» **How to complete this task**
Word for word, reproduce the data that follows.
##########
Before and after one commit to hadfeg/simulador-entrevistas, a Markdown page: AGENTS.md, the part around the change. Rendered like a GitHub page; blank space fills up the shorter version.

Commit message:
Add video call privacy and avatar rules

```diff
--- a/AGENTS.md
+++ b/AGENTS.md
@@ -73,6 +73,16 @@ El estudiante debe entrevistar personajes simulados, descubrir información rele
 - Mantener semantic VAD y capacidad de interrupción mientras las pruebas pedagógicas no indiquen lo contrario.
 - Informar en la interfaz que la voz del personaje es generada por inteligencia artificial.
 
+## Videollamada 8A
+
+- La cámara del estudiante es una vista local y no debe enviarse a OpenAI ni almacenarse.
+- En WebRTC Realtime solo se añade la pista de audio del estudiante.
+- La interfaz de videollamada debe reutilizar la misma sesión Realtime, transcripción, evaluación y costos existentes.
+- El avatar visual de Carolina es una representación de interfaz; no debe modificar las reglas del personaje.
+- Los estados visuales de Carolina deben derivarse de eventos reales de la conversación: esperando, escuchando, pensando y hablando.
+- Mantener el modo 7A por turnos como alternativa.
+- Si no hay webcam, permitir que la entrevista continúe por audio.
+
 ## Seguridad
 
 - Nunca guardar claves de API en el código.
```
##########
» **Output for this task**
Before and after one commit to hadfeg/simulador-entrevistas, a Markdown page: AGENTS.md, the part around the change. Rendered like a GitHub page; blank space fills up the shorter version.

Commit message:
Add video call privacy and avatar rules

```diff
--- a/AGENTS.md
+++ b/AGENTS.md
@@ -73,6 +73,16 @@ El estudiante debe entrevistar personajes simulados, descubrir información rele
 - Mantener semantic VAD y capacidad de interrupción mientras las pruebas pedagógicas no indiquen lo contrario.
 - Informar en la interfaz que la voz del personaje es generada por inteligencia artificial.
 
+## Videollamada 8A
+
+- La cámara del estudiante es una vista local y no debe enviarse a OpenAI ni almacenarse.
+- En WebRTC Realtime solo se añade la pista de audio del estudiante.
+- La interfaz de videollamada debe reutilizar la misma sesión Realtime, transcripción, evaluación y costos existentes.
+- El avatar visual de Carolina es una representación de interfaz; no debe modificar las reglas del personaje.
+- Los estados visuales de Carolina deben derivarse de eventos reales de la conversación: esperando, escuchando, pensando y hablando.
+- Mantener el modo 7A por turnos como alternativa.
+- Si no hay webcam, permitir que la entrevista continúe por audio.
+
 ## Seguridad
 
 - Nunca guardar claves de API en el código.
```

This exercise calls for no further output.